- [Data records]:
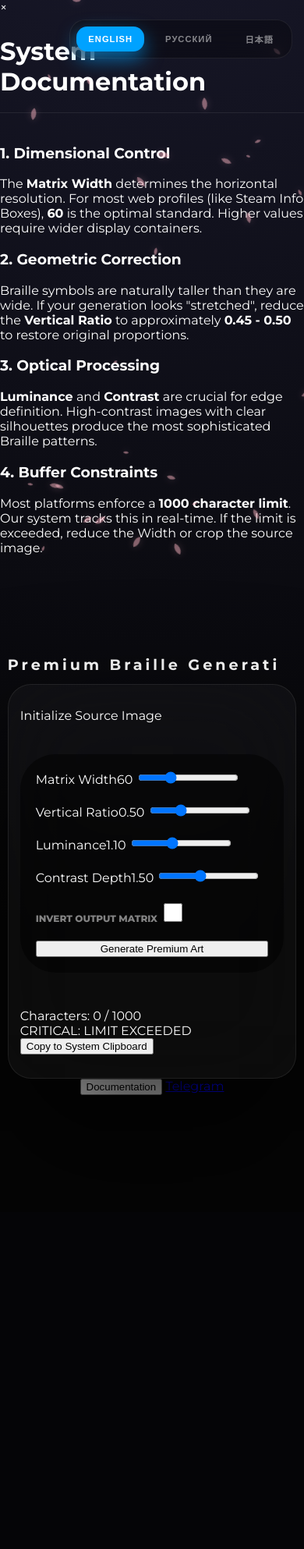
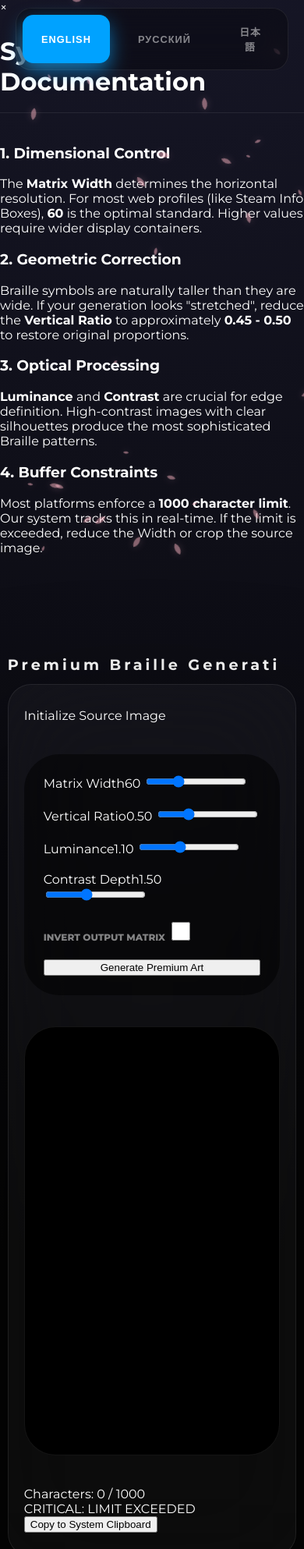
Before and after one commit to QWIZERO-PRODUCTION/qwizero-production, a Flask app: page / in a window 390 px wide. Shown: the top 1986 px of the page at 78% size. Before the commit the page ends 1404 px from the top, so only its background shows below. Run offline with Flask 3, Linux system fonts and the light colour scheme.

Commit message:
Update index.html

```diff
--- a/QWIZERO_WEB/templates/index.html
+++ b/QWIZERO_WEB/templates/index.html
@@ -112,13 +112,100 @@
             color: #fff;
         }
 
-        /* --- А ТЕПЕРЬ НАСТРОЙКИ ТОЛЬКО ДЛЯ ТЕЛЕФОНОВ --- */
-        @media (max-width: 768px) {
-            .content-wrapper { margin-top: 100px; width: 95%; }
+       /* --- 1. БАЗОВЫЕ НАСТРОЙКИ (ДЛЯ ПК) --- */
+        :root {
+            --accent: #00a2ff;
+            --accent-glow: rgba(0, 162, 255, 0.6);
+            --bg-dark: #050505;
+            --card-bg: rgba(255, 255, 255, 0.03);
+            --border: rgba(255, 255, 255, 0.08);
+            --text-main: #ffffff;
+            --text-dim: rgba(255, 255, 255, 0.5);
+            --success: #34c759;
+            --error: #ff3b30;
+        }
+
+        body {
+            background: radial-gradient(circle at 50% -20%, #1a1a2e 0%, var(--bg-dark) 80%);
+            color: var(--text-main);
+            font-family: 'Montserrat', sans-serif;
+            margin: 0;
+            display: flex;
+            flex-direction: column;
+            align-items: center;
+            overflow-x: hidden;
+            padding-bottom: 100px;
+        }
+
+        /* Возвращаем жесткую ширину для ПК, чтобы сайт не «плыл» */
+        .content-wrapper {
+            position: relative;
+            z-index: 10;
+            width: 1000px; /* Фиксируем ширину для ПК */
+            margin-top: 140px;
+        }
+
+        .main-card {
+            background: var(--card-bg);
+            backdrop-filter: blur(60px);
+            border: 1px solid var(--border);
+            border-radius: 60px;
+            padding: 60px;
+            box-shadow: 0 80px 180px rgba(0,0,0,0.8);
+        }
+
+        /* Возвращаем сетку в 2 колонки для ПК */
+        .config-grid {
+            display: grid;
+            grid-template-columns: 1fr 1fr;
+            gap: 35px;
+            background: rgba(0,0,0,0.5);
+            padding: 45px;
+            border-radius: 45px;
+            margin-top: 40px;
+        }
+
+        .canvas-area {
+            font-family: "Courier New", monospace;
+            font-size: 11px;
+            line-height: 11px;
+            padding: 40px;
+            white-space: pre;
+            display: inline-block;
+            color: #fff;
+        }
+
+        .output-wrapper {
+            background: #000;
+            border-radius: 40px;
+            margin: 40px 0;
+            height: 550px;
+            overflow: auto;
+            border: 1px solid var(--border);
+        }
+
+        /* --- 2. НАСТРОЙКИ ТОЛЬКО ДЛЯ ТЕЛЕФОНОВ (MOBILE) --- */
+        @media (max-width: 1024px) {
+            .content-wrapper {
+                width: 95%; /* На мобилках переходим на проценты */
+                margin-top: 100px;
+            }
 
             .main-card {
-                padding: 30px 15px; /* Уменьшаем отступы только на мобилках */
+                padding: 30px 20px;
                 border-radius: 30px;
+            }
+
+            .config-grid {
+                grid-template-columns: 1fr; /* На мобилке — в один столбец */
+                padding: 25px;
+                gap: 20px;
+            }
+
+            .canvas-area {
+                font-size: 6px; /* Уменьшаем арт только на маленьких экранах */
+                line-height: 6px;
+                padding: 15px;
             }
 
             h1#header {
@@ -126,20 +213,7 @@
                 letter-spacing: 4px;
             }
 
-            .config-grid {
-                grid-template-columns: 1fr; /* Строго в один столбец */
-                padding: 20px;
-                gap: 20px;
-            }
-
-            .canvas-area {
-                font-size: 6px; /* Мелкий шрифт только на мобилках */
-                line-height: 6px;
-                padding: 15px;
-            }
-
-            .top-nav { padding: 0 15px; }
-            .lang-btn { padding: 8px 15px; font-size: 0.7rem; }
+            .top-nav { padding: 0 20px; }
         }
     </style>
 </head>
```
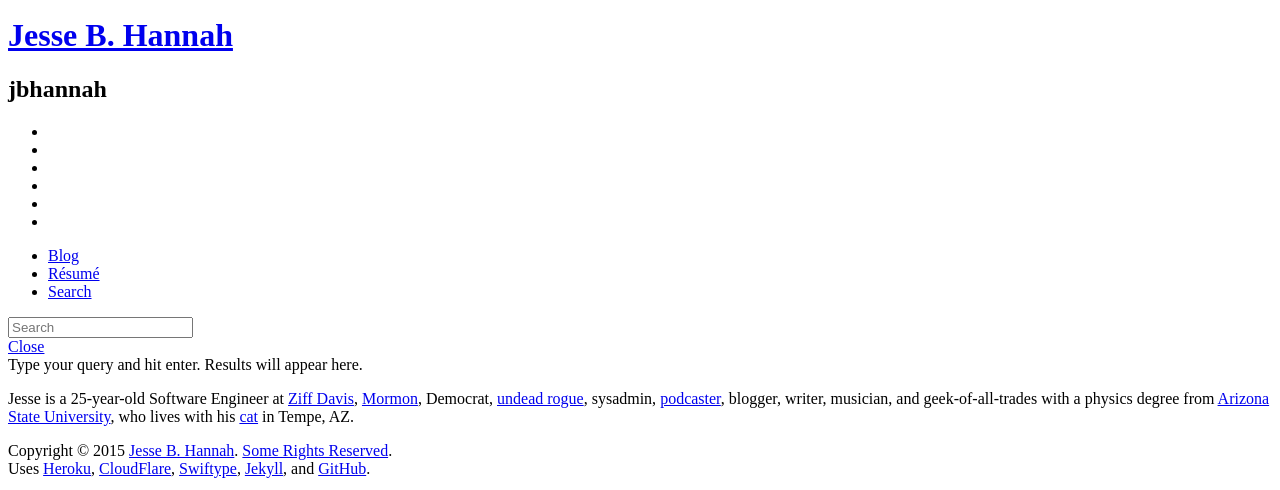
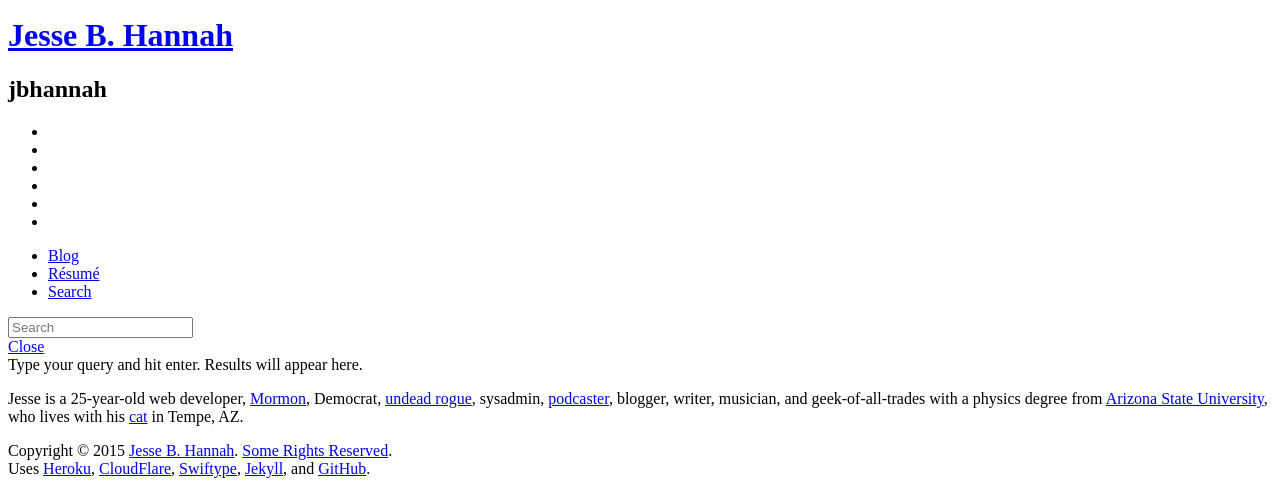
Before and after one commit to jbhannah/jbhannah.net-jekyll, a Jekyll site: the page built from index.html, in a window 1280 px wide, cut to the strip 212-702 px from the top of the page. Built offline with Jekyll 4.4.1, drawn with Linux system fonts in a browser that asks for light colours; nearby versions of some CDN libraries; some web fonts are replaced.

Commit message:
Update bio

```diff
--- a/index.html
+++ b/index.html
@@ -5,10 +5,7 @@ body_class: index
 
 <p itemscope itemtype="http://schema.org/Person" itemref="name">
   Jesse is a {% age 1989-03-20 %}-year-old
-  <span itemprop="jobTitle">Software Engineer</span> at
-  <span itemprop="affiliation" itemscope itemtype="http://schema.org/Organization">
-    <span itemprop="name"><a itemprop="url" href="http://www.ziffdavis.com/">Ziff Davis</a></span>,
-  </span>
+  <span itemprop="jobTitle">web developer</span>,
   <a href="http://mormon.org/me/18K9">Mormon</a>,
   Democrat,
   <a href="/wow.html">undead rogue</a>,
```
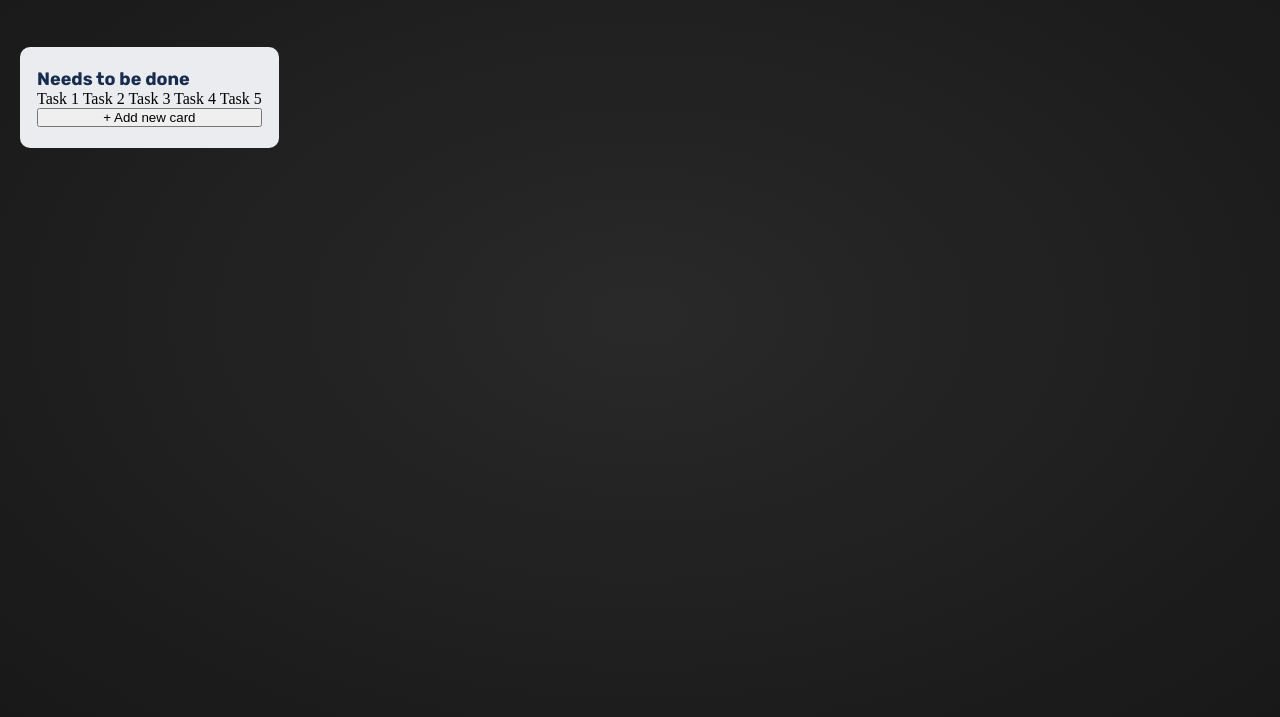
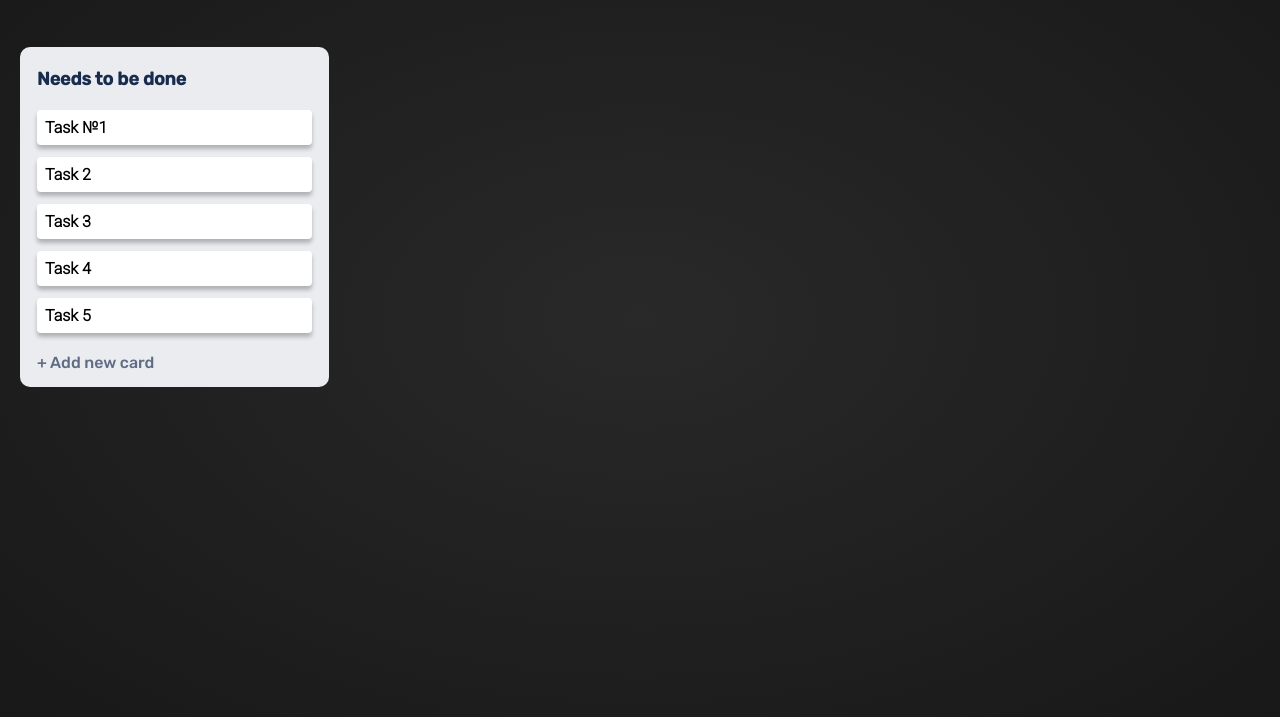
Before and after one commit to MaxChabanov/Trello-clone, a plain HTML site: page index.html in a window 1280 px wide. Shown: the part 83-800 px from the top of the page. Drawn offline with Linux system fonts and the light colour scheme.

Commit message:
save progress

```diff
--- a/index.html
+++ b/index.html
@@ -12,8 +12,14 @@
     <link rel="preconnect" href="https://fonts.googleapis.com" />
     <link rel="preconnect" href="https://fonts.gstatic.com" crossorigin />
 
+    <!--Rubik-->
     <link
-      href="https://fonts.googleapis.com/css2?family=Rubik:wght@700&display=swap"
+      href="https://fonts.googleapis.com/css2?family=Rubik:wght@500&display=swap"
+      rel="stylesheet"
+    />
+    <!--Roboto-->
+    <link
+      href="https://fonts.googleapis.com/css2?family=Roboto:wght@300&display=swap"
       rel="stylesheet"
     />
   </head>
@@ -44,15 +50,25 @@
       <div class="list">
         <p class="list-title">Needs to be done</p>
 
-        <div class="card">
-          <span>Task 1</span>
-          <span>Task 2</span>
-          <span>Task 3</span>
-          <span>Task 4</span>
-          <span>Task 5</span>
+        <div class="cards-container">
+          <div class="card">
+            <span class="card-text">Task №1</span>
+          </div>
+          <div class="card">
+            <span class="card-text">Task 2</span>
+          </div>
+          <div class="card">
+            <span class="card-text">Task 3</span>
+          </div>
+          <div class="card">
+            <span class="card-text">Task 4</span>
+          </div>
+          <div class="card">
+            <span class="card-text">Task 5</span>
+          </div>
         </div>
 
-        <button><span>+</span> Add new card</button>
+        <p class="add-new-card">+ Add new card</p>
       </div>
     </main>
   </body>
--- a/styles.css
+++ b/styles.css
@@ -7,7 +7,7 @@
   --green-default: hsl(146deg 100% 35%);
   --green-dark: hsl(146deg 100% 28%);
   --green-darker: hsl(146deg 100% 24%);
-  --btn-transition: 200ms;
+  --default-transition: 200ms;
 }
 
 * {
@@ -88,7 +88,7 @@ button {
   font-size: 0.95em;
   margin-top: 5px;
   cursor: pointer;
-  transition: var(--btn-transition);
+  transition: var(--default-transition);
 }
 .create-list-btn:hover {
   background-color: var(--green-dark);
@@ -96,6 +96,7 @@ button {
 .create-list-btn:active {
   background-color: var(--green-darker);
 }
+
 .create-list-input {
   box-shadow: inset 0 0 0 3px hsl(146deg 100% 36%);
   border: none;
@@ -112,13 +113,53 @@ button {
   min-height: 80px;
   background-color: var(--white-default);
   border-radius: 10px;
-  padding: 21px 17px;
+  padding: 21px 17px 15px 17px;
   margin: 50px 0 0 20px;
 }
 
 .list-title {
   font-family: "Rubik";
   font-size: 18px;
-  font-weight: bold;
+  font-weight: 600;
   color: var(--title-color);
 }
+
+/*---Cards---*/
+.card {
+  background: white;
+  box-shadow: 0px 4px 4px rgba(0, 0, 0, 0.25);
+  border-radius: 4px;
+  padding: 8px;
+  width: 275px;
+  margin-bottom: 12px;
+  cursor: grab;
+  transition: var(--default-transition);
+}
+.card:active {
+  cursor: grabbing;
+}
+.card:hover {
+  filter: brightness(0.95);
+}
+.card:first-child {
+  margin-top: 20px;
+}
+.card:last-child {
+  margin-bottom: 20px;
+}
+
+.card-text {
+  font-family: "Roboto", sans-serif;
+  font-size: 16px;
+  font-weight: 600;
+}
+
+.add-new-card {
+  font-family: "Rubik";
+  font-style: normal;
+  font-weight: 400;
+  font-size: 16px;
+
+  color: #5e6c84;
+  cursor: pointer;
+}
```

- [What this task involves]: Using the data above, return every line that contains the string "color".

- [Answer]:
             color: #fff;
+            color: var(--text-main);
+            color: #fff;
   background-color: var(--green-dark);
   background-color: var(--green-darker);
   background-color: var(--white-default);
   color: var(--title-color);
+  color: #5e6c84;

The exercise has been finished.